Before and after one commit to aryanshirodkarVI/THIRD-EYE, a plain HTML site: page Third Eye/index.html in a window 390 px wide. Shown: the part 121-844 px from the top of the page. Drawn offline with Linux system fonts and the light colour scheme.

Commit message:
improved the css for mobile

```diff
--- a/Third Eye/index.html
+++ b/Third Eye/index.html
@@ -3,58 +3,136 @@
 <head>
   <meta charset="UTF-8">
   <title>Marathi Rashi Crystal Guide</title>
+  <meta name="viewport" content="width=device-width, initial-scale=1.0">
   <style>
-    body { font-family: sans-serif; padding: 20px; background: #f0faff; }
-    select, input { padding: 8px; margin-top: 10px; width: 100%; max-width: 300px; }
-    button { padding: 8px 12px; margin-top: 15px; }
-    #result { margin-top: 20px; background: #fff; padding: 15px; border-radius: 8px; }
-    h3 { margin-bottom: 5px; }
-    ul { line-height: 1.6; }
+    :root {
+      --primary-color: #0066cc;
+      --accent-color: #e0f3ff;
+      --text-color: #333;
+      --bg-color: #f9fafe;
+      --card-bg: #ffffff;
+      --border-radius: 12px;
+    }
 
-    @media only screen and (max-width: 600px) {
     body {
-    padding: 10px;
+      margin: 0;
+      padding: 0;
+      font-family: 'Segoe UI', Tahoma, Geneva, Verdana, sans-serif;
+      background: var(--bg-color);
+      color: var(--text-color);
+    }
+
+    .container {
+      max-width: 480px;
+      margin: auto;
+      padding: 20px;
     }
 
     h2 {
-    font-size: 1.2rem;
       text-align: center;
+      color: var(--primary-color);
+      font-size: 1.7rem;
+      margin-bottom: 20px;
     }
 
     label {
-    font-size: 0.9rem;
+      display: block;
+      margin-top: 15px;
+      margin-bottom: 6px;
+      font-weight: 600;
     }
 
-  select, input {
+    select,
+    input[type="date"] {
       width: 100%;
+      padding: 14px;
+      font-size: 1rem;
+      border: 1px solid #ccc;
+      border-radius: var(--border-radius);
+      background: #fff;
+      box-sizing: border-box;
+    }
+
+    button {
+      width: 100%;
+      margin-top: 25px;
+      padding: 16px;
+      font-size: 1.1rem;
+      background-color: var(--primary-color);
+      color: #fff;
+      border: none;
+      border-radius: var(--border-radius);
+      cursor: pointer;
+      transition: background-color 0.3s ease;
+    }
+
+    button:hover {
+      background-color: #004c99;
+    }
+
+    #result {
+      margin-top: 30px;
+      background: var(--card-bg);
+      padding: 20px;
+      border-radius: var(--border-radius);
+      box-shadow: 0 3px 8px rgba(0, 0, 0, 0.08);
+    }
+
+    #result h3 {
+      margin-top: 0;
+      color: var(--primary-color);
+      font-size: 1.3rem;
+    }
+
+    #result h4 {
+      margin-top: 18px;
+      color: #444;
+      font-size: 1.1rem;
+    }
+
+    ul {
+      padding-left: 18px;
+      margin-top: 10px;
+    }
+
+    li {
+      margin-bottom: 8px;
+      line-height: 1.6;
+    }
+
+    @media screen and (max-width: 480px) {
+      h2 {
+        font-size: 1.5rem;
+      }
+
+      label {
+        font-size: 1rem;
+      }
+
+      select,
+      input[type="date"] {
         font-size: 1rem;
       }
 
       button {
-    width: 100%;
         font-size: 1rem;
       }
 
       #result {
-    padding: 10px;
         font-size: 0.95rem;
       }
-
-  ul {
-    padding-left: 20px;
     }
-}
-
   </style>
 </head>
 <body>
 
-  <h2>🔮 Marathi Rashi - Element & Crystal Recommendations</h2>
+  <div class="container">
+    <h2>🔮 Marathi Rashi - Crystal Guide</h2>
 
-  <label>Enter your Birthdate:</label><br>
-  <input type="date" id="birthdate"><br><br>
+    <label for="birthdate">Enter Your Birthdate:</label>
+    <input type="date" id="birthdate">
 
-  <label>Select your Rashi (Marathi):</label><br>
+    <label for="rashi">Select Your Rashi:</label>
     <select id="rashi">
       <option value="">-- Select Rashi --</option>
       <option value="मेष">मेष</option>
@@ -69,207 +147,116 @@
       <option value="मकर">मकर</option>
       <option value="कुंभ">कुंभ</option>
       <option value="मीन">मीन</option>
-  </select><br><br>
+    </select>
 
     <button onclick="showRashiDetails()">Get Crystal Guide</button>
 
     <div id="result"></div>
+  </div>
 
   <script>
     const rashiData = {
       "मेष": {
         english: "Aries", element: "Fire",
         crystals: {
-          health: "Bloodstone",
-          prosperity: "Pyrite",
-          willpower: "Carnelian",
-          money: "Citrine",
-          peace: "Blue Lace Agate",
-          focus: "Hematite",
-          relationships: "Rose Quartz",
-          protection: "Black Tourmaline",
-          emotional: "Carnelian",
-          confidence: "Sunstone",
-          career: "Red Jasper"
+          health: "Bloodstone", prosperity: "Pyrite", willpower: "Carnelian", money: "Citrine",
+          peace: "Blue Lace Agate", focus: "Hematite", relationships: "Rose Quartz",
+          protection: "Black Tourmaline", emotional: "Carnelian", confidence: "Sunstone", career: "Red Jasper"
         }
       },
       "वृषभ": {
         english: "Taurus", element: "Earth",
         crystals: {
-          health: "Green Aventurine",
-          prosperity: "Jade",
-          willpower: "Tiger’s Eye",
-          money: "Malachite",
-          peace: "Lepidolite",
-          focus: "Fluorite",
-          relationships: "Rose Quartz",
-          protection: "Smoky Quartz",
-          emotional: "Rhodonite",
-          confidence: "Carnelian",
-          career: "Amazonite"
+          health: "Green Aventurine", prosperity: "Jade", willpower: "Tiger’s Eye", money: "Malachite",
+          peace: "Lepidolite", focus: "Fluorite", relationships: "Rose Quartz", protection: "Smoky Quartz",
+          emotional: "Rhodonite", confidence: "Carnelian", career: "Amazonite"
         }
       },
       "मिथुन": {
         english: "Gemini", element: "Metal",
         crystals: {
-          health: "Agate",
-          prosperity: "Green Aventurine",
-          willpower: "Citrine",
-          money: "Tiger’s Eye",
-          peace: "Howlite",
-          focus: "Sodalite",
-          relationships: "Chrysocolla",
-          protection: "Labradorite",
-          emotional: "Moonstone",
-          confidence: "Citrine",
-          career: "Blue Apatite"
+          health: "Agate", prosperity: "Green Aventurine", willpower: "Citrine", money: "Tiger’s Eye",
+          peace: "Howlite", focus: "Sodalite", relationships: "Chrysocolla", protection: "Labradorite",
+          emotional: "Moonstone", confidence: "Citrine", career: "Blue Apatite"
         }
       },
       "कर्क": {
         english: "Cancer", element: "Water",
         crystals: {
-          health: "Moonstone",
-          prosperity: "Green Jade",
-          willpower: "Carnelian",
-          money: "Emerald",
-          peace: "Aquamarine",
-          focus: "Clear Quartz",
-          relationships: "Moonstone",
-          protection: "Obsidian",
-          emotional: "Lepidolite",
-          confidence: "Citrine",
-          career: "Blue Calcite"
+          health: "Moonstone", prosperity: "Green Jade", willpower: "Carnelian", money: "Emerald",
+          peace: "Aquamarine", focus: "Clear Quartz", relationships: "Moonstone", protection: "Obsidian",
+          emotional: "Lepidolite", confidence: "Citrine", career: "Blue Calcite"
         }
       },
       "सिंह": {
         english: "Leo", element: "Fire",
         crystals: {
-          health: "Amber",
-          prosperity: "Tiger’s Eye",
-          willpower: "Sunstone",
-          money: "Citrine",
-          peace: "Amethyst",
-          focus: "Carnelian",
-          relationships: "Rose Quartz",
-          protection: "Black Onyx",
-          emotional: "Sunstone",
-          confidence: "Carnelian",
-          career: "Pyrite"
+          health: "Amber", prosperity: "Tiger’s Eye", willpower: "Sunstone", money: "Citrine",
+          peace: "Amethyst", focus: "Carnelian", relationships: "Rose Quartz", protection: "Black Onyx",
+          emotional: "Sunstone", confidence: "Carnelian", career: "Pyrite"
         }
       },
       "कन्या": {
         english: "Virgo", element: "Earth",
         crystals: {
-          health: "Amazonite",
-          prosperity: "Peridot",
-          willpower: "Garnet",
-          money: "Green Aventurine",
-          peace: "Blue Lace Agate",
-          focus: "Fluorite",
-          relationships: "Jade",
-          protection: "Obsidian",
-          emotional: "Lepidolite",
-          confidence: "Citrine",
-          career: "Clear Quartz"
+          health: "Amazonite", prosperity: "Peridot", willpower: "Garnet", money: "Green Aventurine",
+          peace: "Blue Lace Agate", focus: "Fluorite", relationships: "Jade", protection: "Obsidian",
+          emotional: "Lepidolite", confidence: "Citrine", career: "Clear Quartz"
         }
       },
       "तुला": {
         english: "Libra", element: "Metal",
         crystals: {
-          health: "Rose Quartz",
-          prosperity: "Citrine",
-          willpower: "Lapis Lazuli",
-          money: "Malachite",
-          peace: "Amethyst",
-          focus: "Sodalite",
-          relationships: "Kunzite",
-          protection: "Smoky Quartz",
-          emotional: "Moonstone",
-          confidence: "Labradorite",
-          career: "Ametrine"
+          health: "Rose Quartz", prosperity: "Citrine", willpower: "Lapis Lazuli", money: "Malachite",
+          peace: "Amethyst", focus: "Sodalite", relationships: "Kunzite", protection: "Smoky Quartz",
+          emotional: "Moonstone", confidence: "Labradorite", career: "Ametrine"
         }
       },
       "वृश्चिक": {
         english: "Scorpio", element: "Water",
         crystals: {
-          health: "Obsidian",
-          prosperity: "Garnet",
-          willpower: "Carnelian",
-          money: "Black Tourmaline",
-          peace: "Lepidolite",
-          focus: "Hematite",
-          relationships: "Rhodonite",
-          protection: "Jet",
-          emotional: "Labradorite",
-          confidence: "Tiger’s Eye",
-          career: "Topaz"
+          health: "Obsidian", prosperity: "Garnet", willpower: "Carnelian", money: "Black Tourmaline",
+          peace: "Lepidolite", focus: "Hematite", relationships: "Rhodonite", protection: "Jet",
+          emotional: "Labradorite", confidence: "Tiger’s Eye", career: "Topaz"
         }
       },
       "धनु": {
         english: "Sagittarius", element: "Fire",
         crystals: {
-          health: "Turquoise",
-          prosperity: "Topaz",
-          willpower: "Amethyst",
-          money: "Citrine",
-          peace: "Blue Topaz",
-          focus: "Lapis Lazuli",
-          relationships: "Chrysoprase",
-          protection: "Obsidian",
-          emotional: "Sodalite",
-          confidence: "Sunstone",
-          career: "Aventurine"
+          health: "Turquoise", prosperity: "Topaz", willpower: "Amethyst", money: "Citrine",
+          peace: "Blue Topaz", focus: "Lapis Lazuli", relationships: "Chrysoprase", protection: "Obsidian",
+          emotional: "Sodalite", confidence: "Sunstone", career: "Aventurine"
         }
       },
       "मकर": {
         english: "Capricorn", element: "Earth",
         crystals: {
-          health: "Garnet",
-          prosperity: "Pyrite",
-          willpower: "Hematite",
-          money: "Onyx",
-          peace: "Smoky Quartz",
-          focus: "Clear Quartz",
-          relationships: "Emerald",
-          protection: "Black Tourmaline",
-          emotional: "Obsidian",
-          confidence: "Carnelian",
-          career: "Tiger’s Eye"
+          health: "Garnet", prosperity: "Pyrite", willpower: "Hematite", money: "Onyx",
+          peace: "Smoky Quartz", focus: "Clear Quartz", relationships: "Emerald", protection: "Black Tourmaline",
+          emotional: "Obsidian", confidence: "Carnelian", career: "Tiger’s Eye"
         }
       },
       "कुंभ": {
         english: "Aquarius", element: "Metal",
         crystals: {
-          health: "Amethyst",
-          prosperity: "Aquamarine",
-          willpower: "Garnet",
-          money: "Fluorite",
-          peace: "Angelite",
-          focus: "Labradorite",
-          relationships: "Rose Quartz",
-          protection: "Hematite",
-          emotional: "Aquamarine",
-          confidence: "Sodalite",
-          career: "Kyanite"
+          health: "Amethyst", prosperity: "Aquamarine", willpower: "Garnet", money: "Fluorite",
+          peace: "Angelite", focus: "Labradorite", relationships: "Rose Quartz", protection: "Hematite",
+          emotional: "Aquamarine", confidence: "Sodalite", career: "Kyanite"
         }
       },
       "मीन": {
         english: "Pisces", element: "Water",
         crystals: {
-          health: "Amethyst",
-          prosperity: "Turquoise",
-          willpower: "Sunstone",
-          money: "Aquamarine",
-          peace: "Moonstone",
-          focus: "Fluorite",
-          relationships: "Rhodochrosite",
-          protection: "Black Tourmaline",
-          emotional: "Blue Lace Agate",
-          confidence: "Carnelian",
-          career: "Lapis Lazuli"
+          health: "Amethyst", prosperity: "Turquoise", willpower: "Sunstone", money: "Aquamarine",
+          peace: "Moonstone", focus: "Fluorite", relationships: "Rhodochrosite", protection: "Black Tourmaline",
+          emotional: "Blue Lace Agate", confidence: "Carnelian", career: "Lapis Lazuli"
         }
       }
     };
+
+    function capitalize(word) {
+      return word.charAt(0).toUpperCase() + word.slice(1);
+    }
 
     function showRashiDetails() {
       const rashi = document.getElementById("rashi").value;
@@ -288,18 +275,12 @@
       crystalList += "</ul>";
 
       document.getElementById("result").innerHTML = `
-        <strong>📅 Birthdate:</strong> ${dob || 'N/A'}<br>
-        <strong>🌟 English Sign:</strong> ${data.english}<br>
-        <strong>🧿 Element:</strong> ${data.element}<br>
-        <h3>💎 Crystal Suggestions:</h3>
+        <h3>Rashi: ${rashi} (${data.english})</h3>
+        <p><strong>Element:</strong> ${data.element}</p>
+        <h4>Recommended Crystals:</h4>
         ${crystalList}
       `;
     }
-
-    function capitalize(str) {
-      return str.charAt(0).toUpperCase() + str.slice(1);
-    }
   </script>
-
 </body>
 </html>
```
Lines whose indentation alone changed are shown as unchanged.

+-------+

### ASSIGNMENT
Copy each line holding the word "sans" from the listing above.

### SOLUTION TO THIS EXERCISE
-    body { font-family: sans-serif; padding: 20px; background: #f0faff; }
+      font-family: 'Segoe UI', Tahoma, Geneva, Verdana, sans-serif;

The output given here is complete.